:: PROBLEM DESCRIPTION ::
Search the entries below for "textbf", and copy each line where it appears.

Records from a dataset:
^^^^
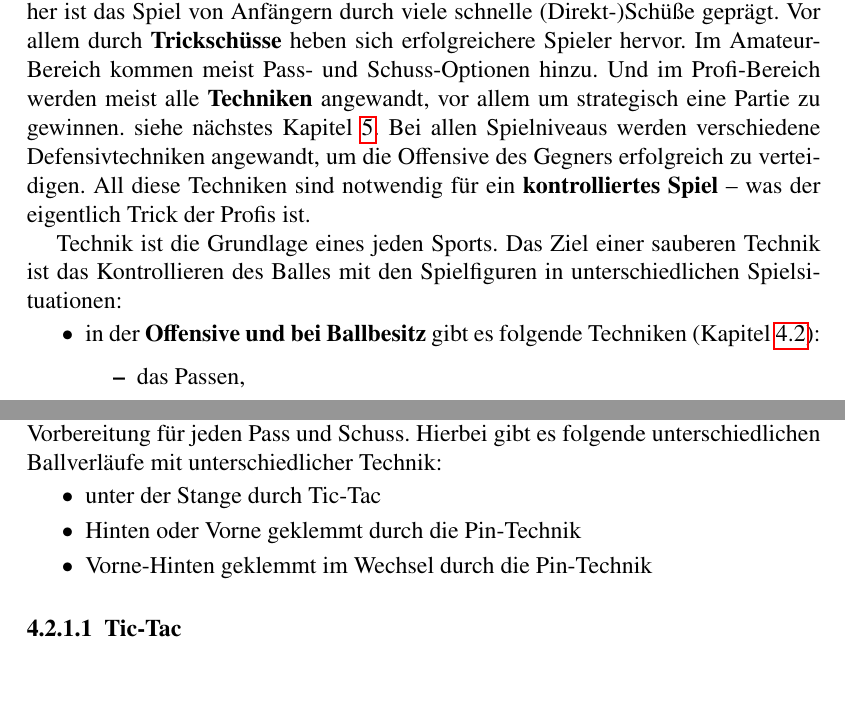
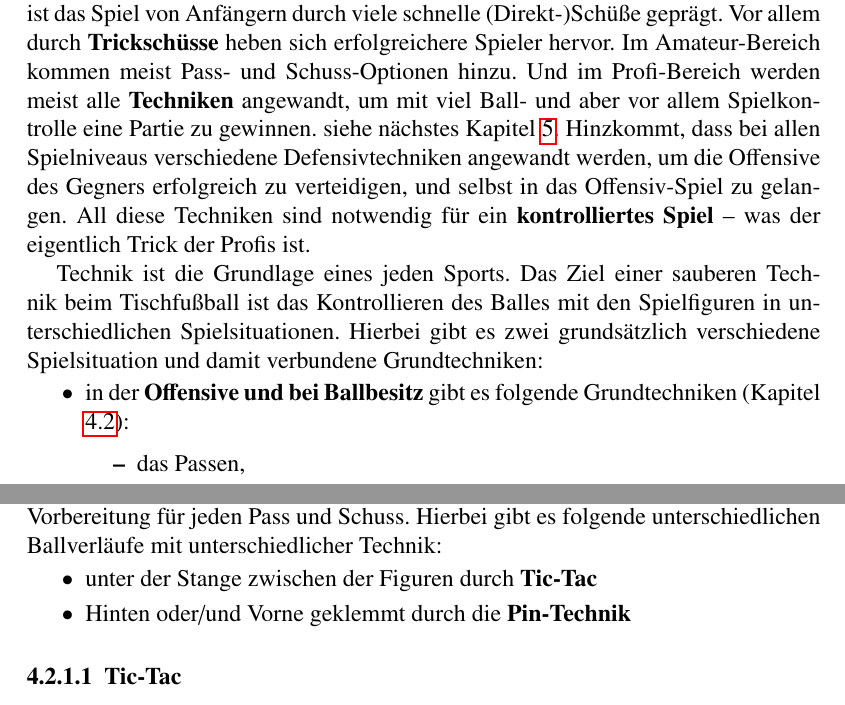
Before and after one commit to jandefoos/grundlagen, a LaTeX book (main.tex, which reads chap/technik.tex): two parts of pages 22 and 26 of 65, joined at a grey line, cut so that both start at the same text. Compiled offline with pdfLaTeX.

Commit message:
Ueberarbeitung Technik

```diff
--- a/chap/technik.tex
+++ b/chap/technik.tex
@@ -4,14 +4,15 @@
 Beim Tischfussball ist das Toreschiessen das wichtigste um zu Gewinnen und daher ist das Spiel von Anfängern durch viele schnelle (Direkt-)Schüße geprägt.
 Vor allem durch \textbf{Trickschüsse} heben sich erfolgreichere Spieler hervor.
 Im Amateur-Bereich kommen meist Pass- und Schuss-Optionen hinzu.
-Und im Profi-Bereich werden meist alle \textbf{Techniken} angewandt, vor allem um strategisch eine Partie zu gewinnen. siehe nächstes Kapitel~\ref{taktik}.
-Bei allen Spielniveaus werden verschiedene Defensivtechniken angewandt, um die Offensive des Gegners erfolgreich zu verteidigen.
+Und im Profi-Bereich werden meist alle \textbf{Techniken} angewandt, um mit viel Ball- und aber vor allem Spielkontrolle eine Partie zu gewinnen. siehe nächstes Kapitel~\ref{taktik}.
+Hinzkommt, dass bei allen Spielniveaus verschiedene Defensivtechniken angewandt werden, um die Offensive des Gegners erfolgreich zu verteidigen, und selbst in das Offensiv-Spiel zu gelangen.
 All diese Techniken sind notwendig für ein \textbf{kontrolliertes Spiel} -- was der eigentlich Trick der Profis ist.
 
 Technik ist die Grundlage eines jeden Sports.
-Das Ziel einer sauberen Technik ist das Kontrollieren des Balles mit den Spielfiguren in unterschiedlichen Spielsituationen:
+Das Ziel einer sauberen Technik beim Tischfußball ist das Kontrollieren des Balles mit den Spielfiguren in unterschiedlichen Spielsituationen.
+Hierbei gibt es zwei grundsätzlich verschiedene Spielsituation und damit verbundene Grundtechniken:
 \begin{itemize}
-    \item in der \textbf{Offensive und bei Ballbesitz} gibt es folgende Techniken (Kapitel \ref{technik:offensive}):
+    \item in der \textbf{Offensive und bei Ballbesitz} gibt es folgende Grundtechniken (Kapitel \ref{technik:offensive}):
         \begin{itemize}
             \item das Passen,
             \item das Annehmen und
@@ -133,9 +135,8 @@ Bei der Ballführung auf einer Stange wird der Ball entlang der Stange von Puppe
 Die Ballführung ist die Grundlage und Vorbereitung für jeden Pass und Schuss.
 Hierbei gibt es folgende unterschiedlichen Ballverläufe mit unterschiedlicher Technik:
 \begin{itemize}
-    \item unter der Stange durch Tic-Tac
-    \item Hinten oder Vorne geklemmt durch die Pin-Technik
-    \item Vorne-Hinten geklemmt im Wechsel durch die Pin-Technik
+    \item unter der Stange zwischen der Figuren durch \textbf{Tic-Tac}
+    \item Hinten oder/und Vorne geklemmt durch die \textbf{Pin-Technik}
 \end{itemize}
 
 \subsubsection{Tic-Tac}
```
Also changed, not shown: chap/technik.tex (23 more changed lines).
^^^^
:: EXPECTED ANSWER ::
 Vor allem durch \textbf{Trickschüsse} heben sich erfolgreichere Spieler hervor.
-Und im Profi-Bereich werden meist alle \textbf{Techniken} angewandt, vor allem um strategisch eine Partie zu gewinnen. siehe nächstes Kapitel~\ref{taktik}.
+Und im Profi-Bereich werden meist alle \textbf{Techniken} angewandt, um mit viel Ball- und aber vor allem Spielkontrolle eine Partie zu gewinnen. siehe nächstes Kapitel~\ref{taktik}.
 All diese Techniken sind notwendig für ein \textbf{kontrolliertes Spiel} -- was der eigentlich Trick der Profis ist.
-    \item in der \textbf{Offensive und bei Ballbesitz} gibt es folgende Techniken (Kapitel \ref{technik:offensive}):
+    \item in der \textbf{Offensive und bei Ballbesitz} gibt es folgende Grundtechniken (Kapitel \ref{technik:offensive}):
+    \item unter der Stange zwischen der Figuren durch \textbf{Tic-Tac}
+    \item Hinten oder/und Vorne geklemmt durch die \textbf{Pin-Technik}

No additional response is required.